Search for the Ultimate Weapon

Sharilynn (2008)

Search for the Ultimate Weapon tries to demonstrate some basic core beliefs held in Chinese martial arts, as you wander around a Shaolin Temple. The game is small, with passable writing, but the implementation of the self-coded interpreter only gets in the way. Some puzzles are too easy, while others rely on guess-the-verb, and the broken out menu system for talking to other characters doesn't even support black and white choices. There's not much depth here.

This game is a homebrewed application that fails to adhere to IF Standards. Unless you're coming up with some amazing innovation, that adds to the game play, why built the game in its own interpreter? A lot of time had to go into programming this game. There's two play modes, auto-completing sentences, and changing color schemes; but for all that work, it still doesn't understand things like 'enter'/'climb'/'tie', and they are commands that are needed in the game. It also doesn't understand some of the IF shortcuts like 'x' for examine. There is no compass directions listed in the room descriptions, and some of the puzzles are so hard I had to turn to the walkthrough.

There are even more technical problems with this game. It will automatically complete sentences for you, but this becomes a pain when you've already typed 'sw' and need to go south. You actually have to spell the word 'south' instead of using the shortcut of 's' because of this feature. But there are a few things it does nicely too, like the color schemes. They change from night to day and add a little to the game, and a lot of the objects that are listed below the room description are hyper-linked, giving you some of the IF options available. There are even buttons you can push for a lot of the IF standard commands, but I don't think all of this adds enough to the game to justify its own interpreter, and features like the auto-complete just don't work that well.

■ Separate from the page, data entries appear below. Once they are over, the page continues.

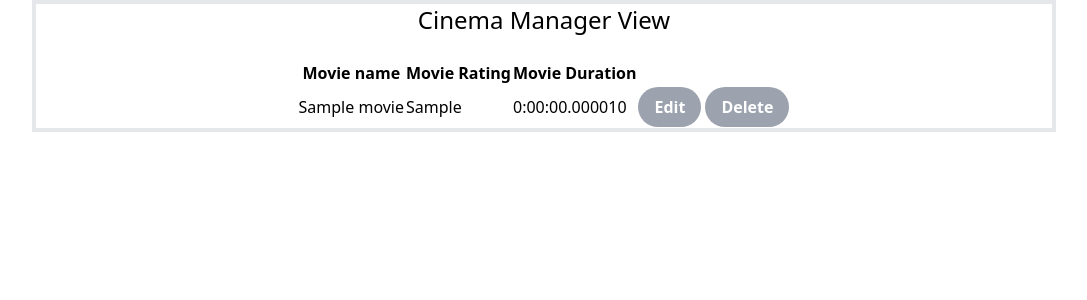
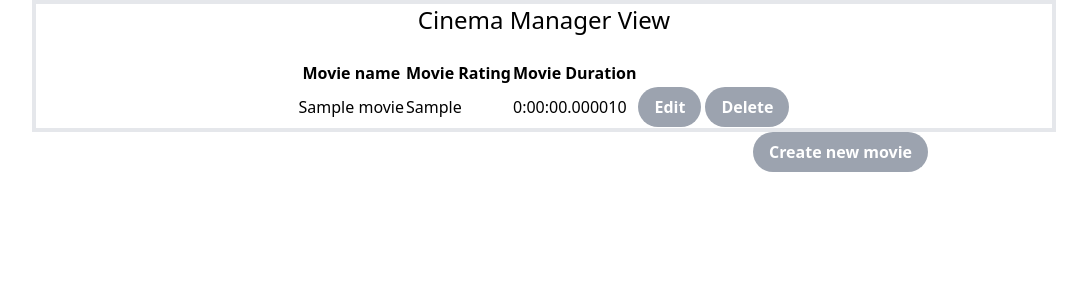
Before and after one commit to JMoran1/DAESDgroup, a Django app: page /list-movies/ in a window 1280 px wide. Shown: the part 72-372 px from the top of the page, without its empty margins (96-1183 px from the left). Run offline with Django 4.2, Linux system fonts and the light colour scheme; tables that the repository leaves empty hold one stand-in row (values such as "Sample post"); some libraries are stand-ins or nearby versions.

Commit message:
add, edit and delete functions for movies added. Design to be improve, but fully functional

```diff
--- a/UWEFlixApp/templates/UWEFlixApp/view_movies.html
+++ b/UWEFlixApp/templates/UWEFlixApp/view_movies.html
@@ -25,5 +25,7 @@
         </tbody>
         </table>
 </div>
+<a href="{% url 'create_movie' %}" class="float-right mr-64"><button class="bg-gray-400 hover:bg-blue-700 text-white font-bold py-2 px-4 rounded-full">Create new movie</button></a>
+
 
 {% endblock %}
--- a/UWEFlixApp/urls.py
+++ b/UWEFlixApp/urls.py
@@ -29,6 +29,7 @@ urlpatterns = [
     path('list-movies/', movie_list_view, name="list-movies"),
     path('update_movie/<int:pk>/    ', views.update_movie, name="update_movie"),
     path('delete_movie/<int:pk>/', views.delete_movie, name="delete_movie"),
+    path("create_movie/", views.create_movie, name="create_movie"),
     path("view_monthly_statement/", monthly_statement_list_view, name="view_monthly_statement"),
     path("create_club/", views.create_club, name="create_club"),
     path("view_clubs/", club_list_view, name="view_clubs"),
--- a/UWEFlixApp/views.py
+++ b/UWEFlixApp/views.py
@@ -9,13 +9,6 @@ def home(request):
 
 def cinema_manager_view(request):
     return render(request, "UWEFlixApp/cmanager.html")
-
-class ViewMovie(ListView):
-    model = Movie
-
-    def get_context_data(self, **kwargs):
-        context = super(ViewMovie, self).get_context_data(**kwargs)
-        return context
 
 def delete_movie(request, pk):
     movie = Movie.objects.get(pk=pk)
@@ -40,6 +33,16 @@ def create_club(request):
             form.save()
             return redirect('home')
     return render(request, "UWEFlixApp/create_club_form.html", {"form": form, "button_text": "Create Club"})
+
+
+def create_movie(request):
+    form = MovieForm(request.POST or None)
+
+    if request.method == "POST":
+        if form.is_valid():
+            form.save()
+            return redirect('home')
+    return render(request, "UWEFlixApp/create_movie_form.html", {"form": form, "button_text": "Create Movie"})
 
 def update_club(request, pk):
     club = Club.objects.get(pk=pk)
@@ -71,6 +74,16 @@ class ViewMonthlyStatement(ListView):
         context = super(ViewMonthlyStatement, self).get_context_data(**kwargs)
         return context
 
+
+
+class ViewMovie(ListView):
+    model = Movie
+
+    def get_context_data(self, **kwargs):
+        context = super(ViewMovie, self).get_context_data(**kwargs)
+        return context
+
+
 def edit_movie(request, Movie_id):
     movie = Movie.objects.get(pk=Movie_id)
     form = MovieForm(request.POST or None, instance=movie)
```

Even if this game was coded in something like Inform or TADS, you still have a story that's not very compelling. Maybe that's because the author had to work so hard on the interpreter, where the time would have better spent on the story. Tools like Inform and TADS help us tell our stories, and I think they should be used unless you're trying something that's really out of their range. What they do, they do well, and if you're only going to write a text adventure, then writing it in your own interpreter is probably going to hurt it. It's up to you. I gave this game a 2.